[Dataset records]
+-------+

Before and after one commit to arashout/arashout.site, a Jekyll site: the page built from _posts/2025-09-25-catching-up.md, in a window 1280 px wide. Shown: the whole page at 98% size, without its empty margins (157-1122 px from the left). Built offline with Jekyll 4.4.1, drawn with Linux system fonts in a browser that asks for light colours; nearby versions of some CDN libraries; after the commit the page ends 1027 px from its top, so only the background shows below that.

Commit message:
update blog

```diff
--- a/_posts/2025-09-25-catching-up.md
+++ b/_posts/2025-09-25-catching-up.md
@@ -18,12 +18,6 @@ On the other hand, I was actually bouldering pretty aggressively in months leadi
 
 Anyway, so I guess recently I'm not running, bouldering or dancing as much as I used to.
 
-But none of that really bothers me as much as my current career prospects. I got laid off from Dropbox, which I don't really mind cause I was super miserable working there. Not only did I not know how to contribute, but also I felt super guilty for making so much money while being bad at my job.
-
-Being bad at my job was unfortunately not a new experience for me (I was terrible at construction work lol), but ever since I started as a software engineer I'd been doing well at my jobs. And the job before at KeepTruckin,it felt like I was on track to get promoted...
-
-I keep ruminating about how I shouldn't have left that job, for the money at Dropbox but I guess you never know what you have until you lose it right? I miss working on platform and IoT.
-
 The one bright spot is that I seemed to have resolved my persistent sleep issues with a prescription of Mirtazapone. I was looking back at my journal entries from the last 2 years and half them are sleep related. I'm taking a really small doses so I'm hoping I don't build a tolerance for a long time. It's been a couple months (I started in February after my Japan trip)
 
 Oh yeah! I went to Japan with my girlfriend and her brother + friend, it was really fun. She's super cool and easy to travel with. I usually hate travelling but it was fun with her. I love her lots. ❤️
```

+-------+

» Requirement
What is needed is the number of lines in the data that hold the word "Japan", and nothing more.

» Response to this task
2